Saw a big splash in my pond yesterday and just saw the tail which made me think it was pretty big. I tried all afternoon to capture a photo, but it seemed to know I was coming and dove before I could get a photo, possibly because i had on a light color shirt.
This morning I put on a dark colored shirt, snuck up, hiding among the shrubs, grasses and trees and got my photo. Thankfully, not nearly as big as I thought so unlikely to be a threat to me since I am aware of it and keep alert and away from the edge of the pond. Just hanging out on the tussock
(s)he is a reasonable size, less than 3 foot.
My take: https://floridawildlifegardentails.wordpress.com/2015/10/21/big-guns-in-the-wildlife-garden/
CENTRAL FLORIDA CRITTER OF THE DAY: Striped Mud Turtle (Kinosternon bauri)
Striped Mud Turtle (Kinosternon baurii)
Jorja found this one under the live oak tree.

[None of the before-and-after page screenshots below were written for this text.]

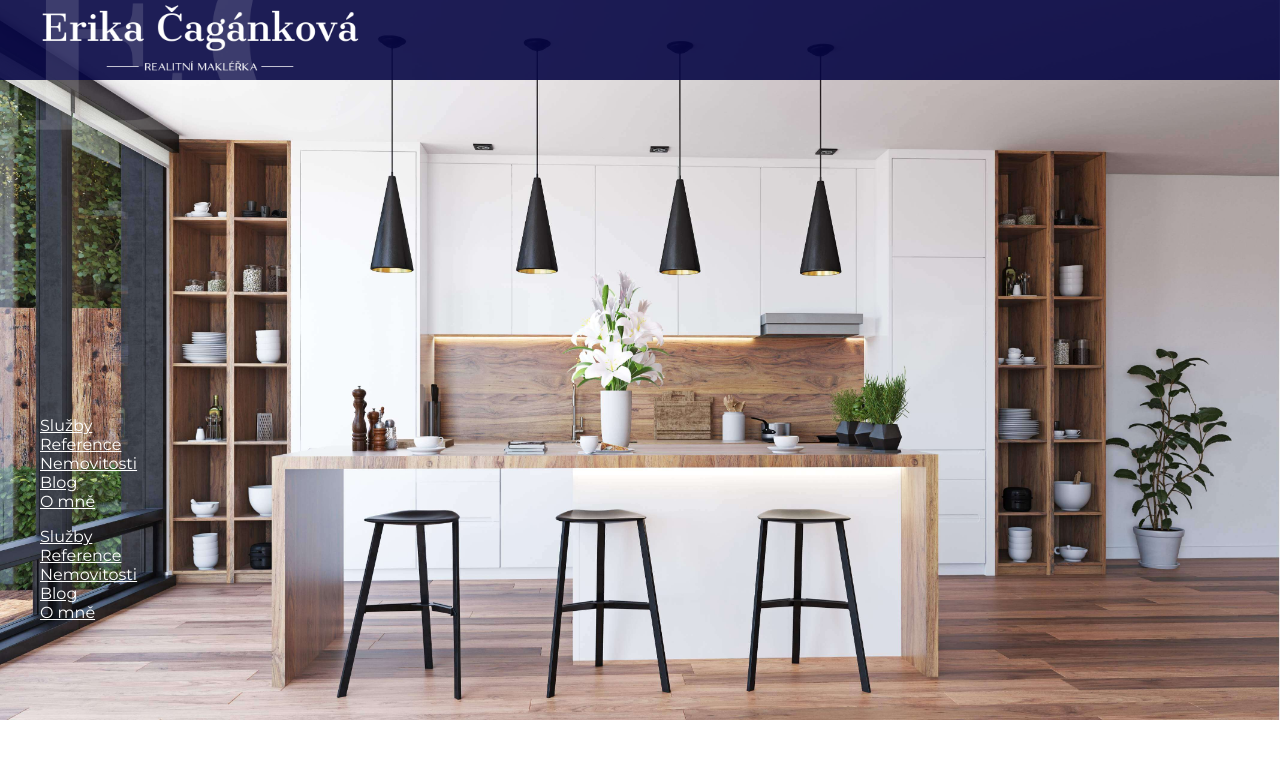
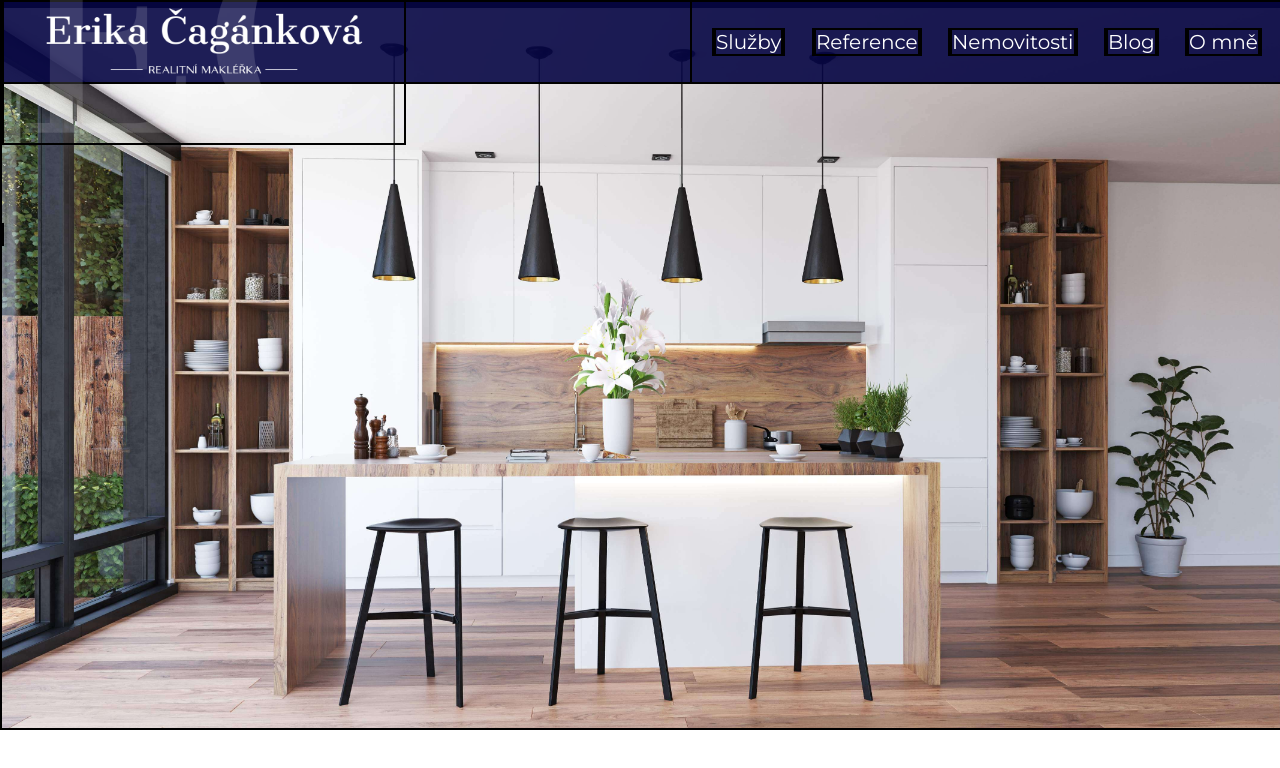
Before and after one commit to deriverge/erikacagankova, a plain HTML site: page index.html in a window 1280 px wide. Drawn offline with Linux system fonts and the light colour scheme.

Commit message:
Update style.css

```diff
--- a/style.css
+++ b/style.css
@@ -1,60 +1,83 @@
 
+*{
+border: 2px solid black;
+}
 
-    body, html{
-        width: 100%;
+   body, html{
+        width: 100vw;
         font-family: Montserrat;
         margin: 0;
         padding: 0;
         }
 
-        #pozadi-top{
-        width: 100%;
-        padding: 0;
-        margin: 0;
+    #pozadi-top{
+        width: 100vw;
+        height: auto;
+        padding: 0px;
+        margin: 0px;
+        position: absolute;
+        left: 0;
         }
 
 
         #fixmenu{
-        width: 100%;
+        width: 100vw;
         background-color: rgba(6,6,68, 0.9);
         height: 80px;
         position: fixed;
-        top: 0px;
+        top: 0;
+        left: 0;
         }
+
+        #navigation{
+        display: flex;
+        justify-content: end;
+        top: 0;
+        align-items: center;
+        position: fixed;
+        width: 100%;
+        height: 80px;
+        }
+
+
+
+         @media  screen and (min-width: 950px) {
+            #menu-pc{
+                display: flex;
+                list-style-type: none;
+                align-items: center;
+                width: 550px;
+                justify-content: space-between;
+                padding: 0px 20px;
+                height: 100%;
+                }
+            #menu-mobile{
+                display: none;
+            }
+         }
+
+         @media screen and (max-width: 949px) {
+            #menu-pc{
+            display: none;}
+         }
+
 
         #logo{
             display: flex;
             position: relative;
             z-index: 5000;
             width: 400px;
-            top: -160px;
+            top: -80px;
+            object-fit: cover;
+            height: 200px;
             }
 
-        .menu-pc, .odkazmenu {
-        display: flex;
-        flex-direction: row;
-        justify-content: space-between;
-        width: 500px;
+        .odkazmenu a{
+        color: white;
+        text-decoration: none;
+        font-size: 20px;
         }
 
-        a{
-        list-style-type: none;
-        color: white;
-
-        }
-
-        .odkazmenu:hover{
+        .odkazmenu a:hover{
         color: rgb(144, 144, 144);
         }
-
-
-
-        @media screen and (min-width: 1000px) {
-
-            }
-           }
-
-           @media screen and (max-width: 999px) {
-
-        }
-           }
```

I’ve had them dig and nest in the past but despite protecting and monitoring locations, haven’t seen any eggs hatch. These are a pretty shy bunch. They shut themselves into the shell until you go away.
Learn more: http://srelherp.uga.edu/turtles/kinbau.htm

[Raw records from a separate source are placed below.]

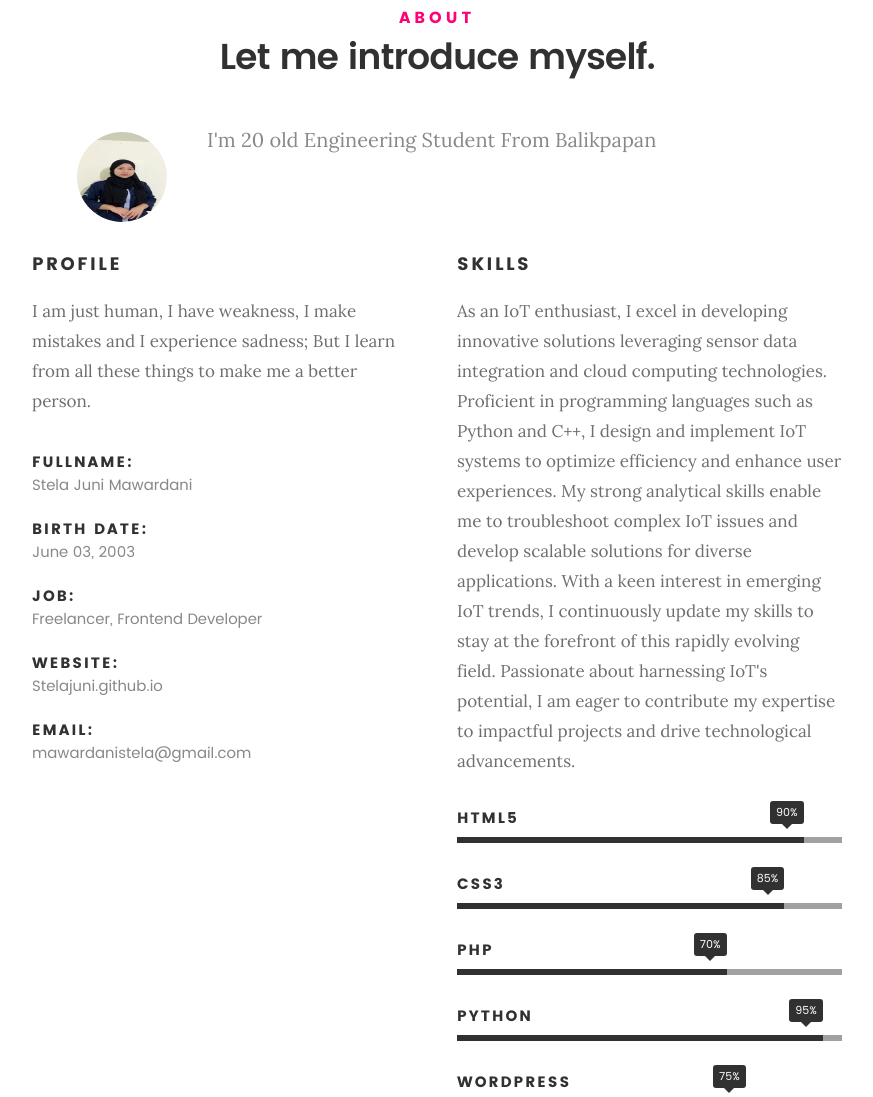
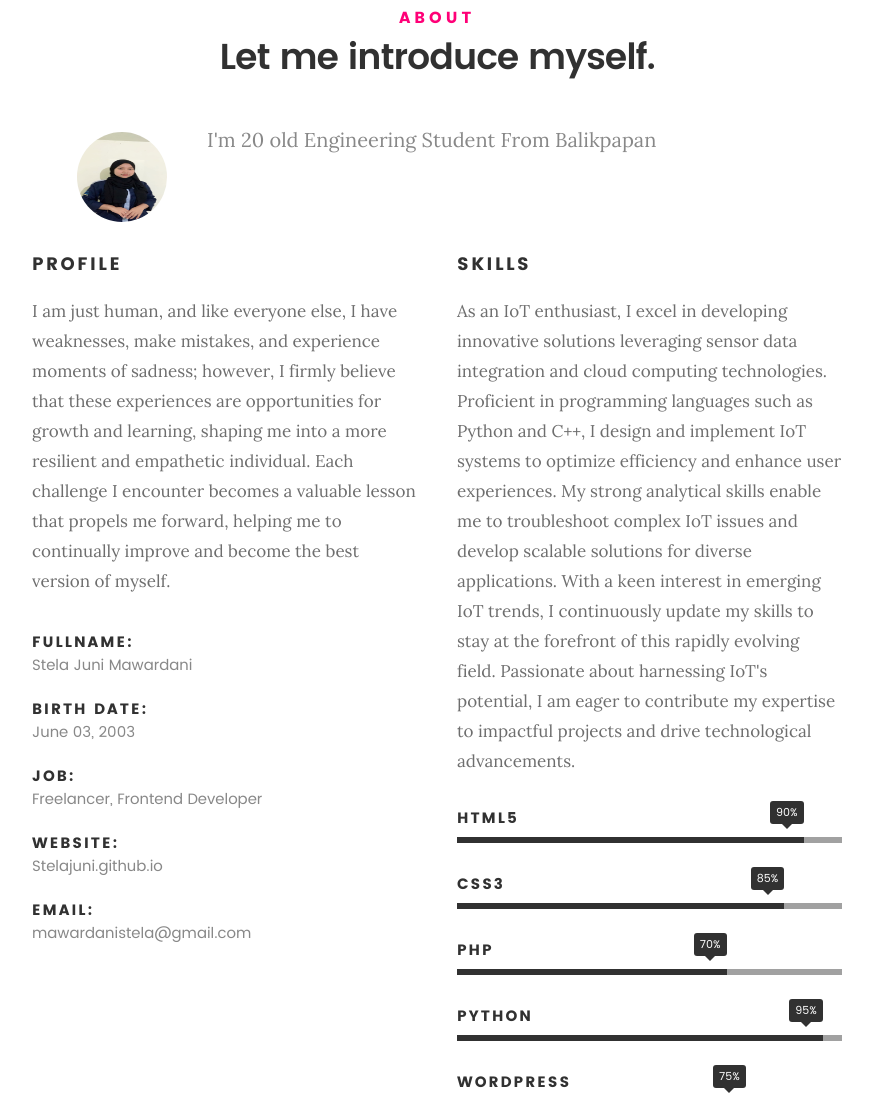
Before and after one commit to Stelajuni/CV, a plain HTML site: page index.html in a window 1280 px wide. Shown: the part 917-2014 px from the top of the page, without its empty margins (203-1076 px from the left). Drawn offline with Linux system fonts and the light colour scheme; files whose address does not match are found by name.

Commit message:
Memperbarui CV

```diff
--- a/index.html
+++ b/index.html
@@ -124,7 +124,7 @@
    		<div class="col-six tab-full">
 
    			<h3>Profile</h3>
-   			<p>I am just human, I have weakness, I make mistakes and I experience sadness; But I learn from all these things to make me a better person.</p>
+   			<p> I am just human, and like everyone else, I have weaknesses, make mistakes, and experience moments of sadness; however, I firmly believe that these experiences are opportunities for growth and learning, shaping me into a more resilient and empathetic individual. Each challenge I encounter becomes a valuable lesson that propels me forward, helping me to continually improve and become the best version of myself.</p>
 
    			<ul class="info-list">
    				<li>
```
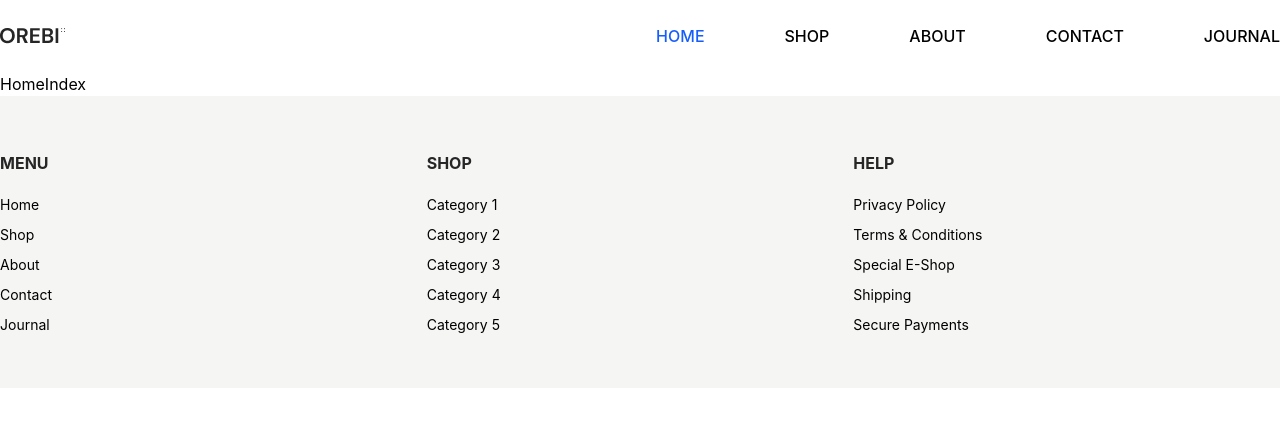
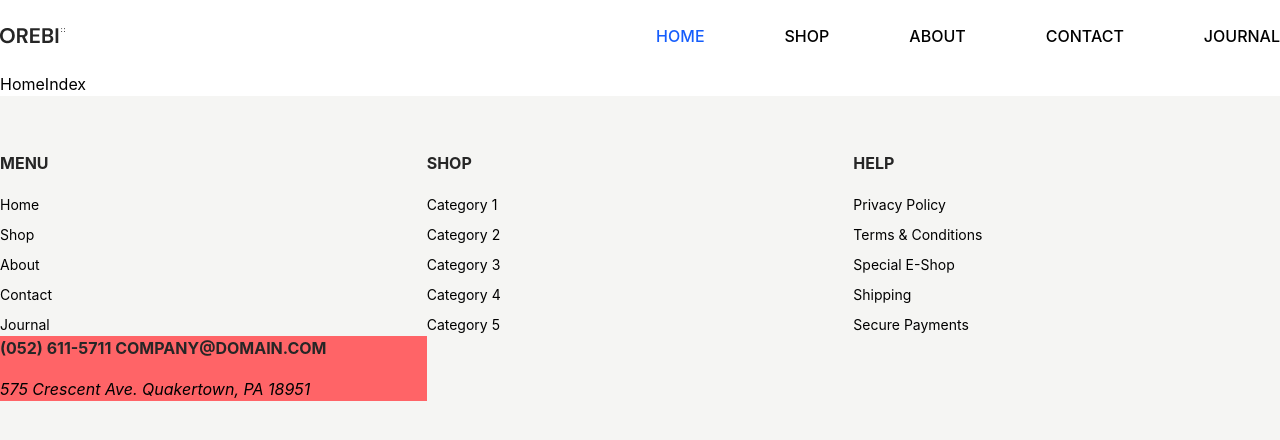
Before and after one commit to dev-maksuda/oribi, a React (Vite) app: page / in a window 1280 px wide. Shown: the top 440 px of the page. Built offline with nearby package versions, Linux system fonts and the light colour scheme.

Commit message:
Update Footer.jsx

```diff
--- a/src/components/layouts/Footer.jsx
+++ b/src/components/layouts/Footer.jsx
@@ -40,6 +40,11 @@ const Footer = () => {
               ))}
             </ul>
           </div>
+          <div className='bg-red-400'>
+            <h3 className='font-bold text-black1 uppercase mb-4.25'>(052) 611-5711 company@domain.com</h3>
+            <address>575 Crescent Ave. Quakertown, PA 18951</address>
+          </div>
+
         </div>
       </Container>
     </footer>
```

Shown under Florida Native Plant: LIVE OAK (Quercus virginiana)
My take: https://floridawildlifegardentails.wordpress.com/2018/10/26/in-the-garden-three-stripes-and-youre-out/
Striped Mud Turtle (Kinosternon bauri)
CENTRAL FLORIDA CRITTER OF THE DAY: Green Anole (Anolis carolinensis)
Green anole is the only anole species native to the U.S. They compete with exotics for territory and you can help them by planting taller shrubbery. The natives are willing to climb up higher than the brown anole, so if you provide this type of habitat they will stand a better chance.
Diet: insects and spiders
Shown on Florida Native Plant: : Bidens alba
My take: https://floridawildlifegardentails.wordpress.com/2016/06/20/nature-knows-bestthe-little-lizard-who-could/
It only blinked, but caught this shot where it looks like it is sleeping
Green Anole (Anolis carolinensis)